HERMISTON, Ore. — Most of the humans are gone from a U.S. government depot in Eastern Oregon where a stockpile of chemical weapons has been destroyed. Now the pronghorn are gone, too.
A helicopter herded 38 of the antelope-like animals into a corral trap at the Umatilla Chemical Depot on Wednesday, and the herd was later driven to a wildlife area about 300 miles south in Malheur County for release.
Since 1969, pronghorn had lived behind fences at the 19,000-acre government facility in northeast Oregon as a nursery herd, helping to rebuild populations of the species native to the Columbia Plateau and high-desert shrubland of the region. Oregon now has about 25,000 pronghorn.
But the depot finished incinerating a stockpile of nerve agents in 2011. The plant is being dismantled and its workers dismissed, a group at a time. The fences are to come down, and wildlife officials said it wouldn’t do to have the animals, which also resemble deer, roaming farms and industries nearby. Maintenance worker Mike Morehead, one of the few remaining, recalled watching the animals at the facility, which once used an antelope image on its logo. He said mating season was particularly active.

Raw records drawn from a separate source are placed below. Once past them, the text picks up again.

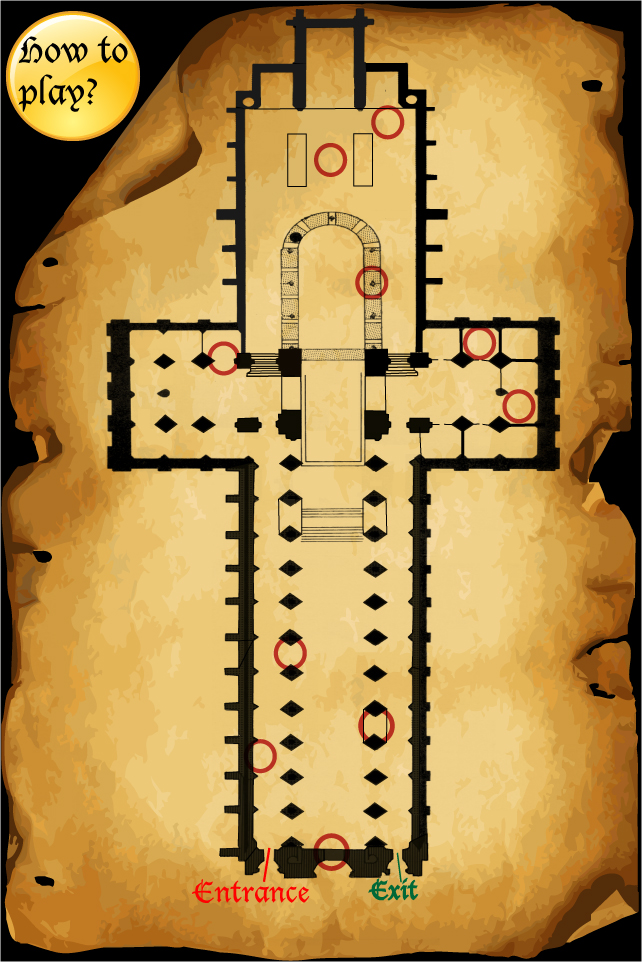
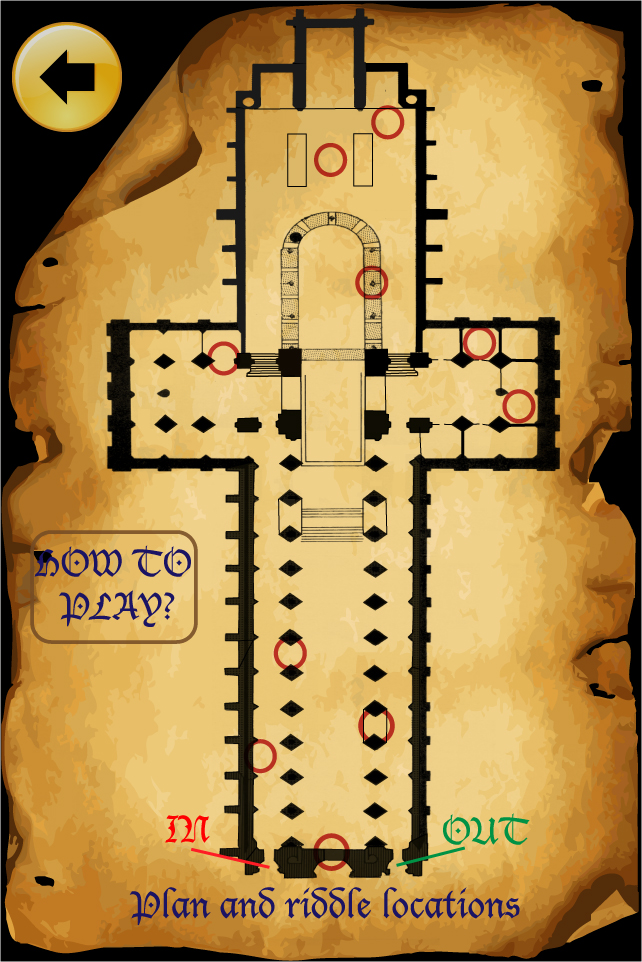
added some functionallity to the score screen. Also added in the new howToPlay button and functionallity. Need to work on completing score screen functionallity next

Changed region(s): [[0.1869, 0.842, 0.81, 0.9667], [0.0312, 0.5301, 0.3115, 0.6861], [0.0, 0.0, 0.2181, 0.1559]]

diff --git a/public/js/script.js b/public/js/script.js
@@ -12,8 +12,8 @@ $(document).ready(function loader() {
     urlGetter();
     buttons();
     answerDetect();
-    scoreGetter();
-      
+    scoreSorter(); 
+
     hide_screens();
     show_screen($url);
 });
@@ -164,34 +164,58 @@ function mapIcons(){
 
 };
 
-function scoreGetter(){
-    
-    $scoreData = localStorage;
-    //console.log($scoreData);
-    scoreSorter();
-};
-
 function scoreSorter(){
-// instantiated in scoreGetter();
-   
-    for (var i = 0; i < localStorage.length; i++) {
-        console.log(localStorage);
-    };
+        
+        // window.localStorage?
+        $scoreData = window.localStorage;
 
-    //console.log($scoreData.riddle1);
+        $score1 = $scoreData['riddle1'];
+        $score2 = $scoreData['riddle2'];
 
+        switch($score1) {
+            case 'correct':
+                $scoreImage1 = ('<img src="img/h/final/happy.jpg">');
+                break;
+            
+            case 'incorrect':
+                $scoreImage1 = ('<img src="img/h/final/sad.jpg">');
+                break;
+
+            default:
+                $scoreImage1 = 'un-attempted'; 
+        };
+        $('#score1').text('riddle 1 = '+ $scoreImage1);
+
+        switch($score2) {
+            case 'correct':
+                $scoreImage2 = ('img/h/final/happy.png');
+                break;
+            
+            case 'incorrect':
+                $scoreImage2 = ('img/h/final/sad.png');
+                break;
+
+            default:
+                $scoreImage2 = 'un-attempted';
+        };
+        $('#score2').attr('src', $scoreImage2);
 };
 
 function buttons(){
+    
+    $('.howToPlay').click(function(){
+        hide_screens();
+        show_screen('howToPlay');
+    });
 
     $('.map').click(function(){
 
         mapIcons();
-
+        
         switch($currentScreen) {
             case 'map':
                 hide_screens();
-                show_screen('howToPlay');
+                show_screen($url);
                 break;
             
             case 'clue1':

diff --git a/public/css/style.css b/public/css/style.css
@@ -361,6 +361,18 @@ span
     opacity: 0.4;
 }
 
+.howToPlay
+{
+    z-index: 1;
+    height: 60px;
+    width: 85px;
+    position: absolute;
+    margin-left: 15px;
+    margin-top: 264px;
+    background-color: blue;
+    opacity: 0.4;
+}
+
 /*  Buttons
 ---------------------------------------------------------------------- */
 #spot1
@@ -414,23 +426,33 @@ span
 }
 
 
+/*  Score Screen
+---------------------------------------------------------------------- */
+#score1
+{
 
+}
+
+#score2
+{
+
+}
 
 
 /*
- * Media queries for responsive design https://github.com/shichuan/mobile-html5-boilerplate/wiki/The-Style
+ * media queries for responsive design https://github.com/shichuan/mobile-html5-boilerplate/wiki/the-style
  */
 
 
-/* Styles for desktop and large screen ----------- */
+/* styles for desktop and large screen ----------- */
 
 /*styles for 800px and up!*/
 @media only screen and (min-width: 800px) {
-  /* Styles */
+  /* styles */
 }/*/mediaquery*/
 
 
-/* iPhone 4, Opera Mobile 11 and other high pixel ratio devices ----------- */
+/* iphone 4, opera mobile 11 and other high pixel ratio devices ----------- */
 @media
 only screen and (-webkit-min-device-pixel-ratio: 1.5),
 only screen and (-o-min-device-pixel-ratio: 3/2),

diff --git a/public/index.html b/public/index.html
@@ -112,6 +112,7 @@
                 <div class="screen" id="map">
                     <div class="map"></div> 
                     <div class="clue"></div>
+                    <div class="howToPlay"></div>
                     <div id="spot1">
                         <!-- Swithun --> 
                     </div>
@@ -134,18 +135,15 @@
 
                 <div class="screen" id="score">
 
-                    <span id="scoreResult"></span>
+                    <div id="scoreResult">
 
-                    <span>1</span>
-                    <span>2</span>
-                    <span>3</span>
-                    <span>4</span>
-                    <span>5</span>
-                    <span>6</span>
-                    <span>7</span>
-                    <span>8</span>
-                    <span>9</span>
-                    <span>10</span>
+                        <h1>?/10</h1>
+
+                        <img id="score1">
+                        <img src="" id="score2">
+                        
+                    </div>
+
                 </div>
 
             </div> <!-- end of main-->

“The bucks would all jockey for position,” he told the East Oregonian. “It was a big chasing game most of the time.”
Pronghorn are the fastest ungulates in North America, capable of hitting 40 mph, the state Department of Fish and Wildlife said in a press release about the move.
A total of 37 pronghorn were released after the trip to the Beulah Wildlife Management Unit near Ontario — eight adult males, 22 adult females and seven young. One animal in poor condition was euthanized, the agency said.
Plans for the depot site include a wildlife refuge of 5,600 acres. The plot is one of the largest examples of shrub steppe habitat remaining in the region and good for burrowing owls and other species.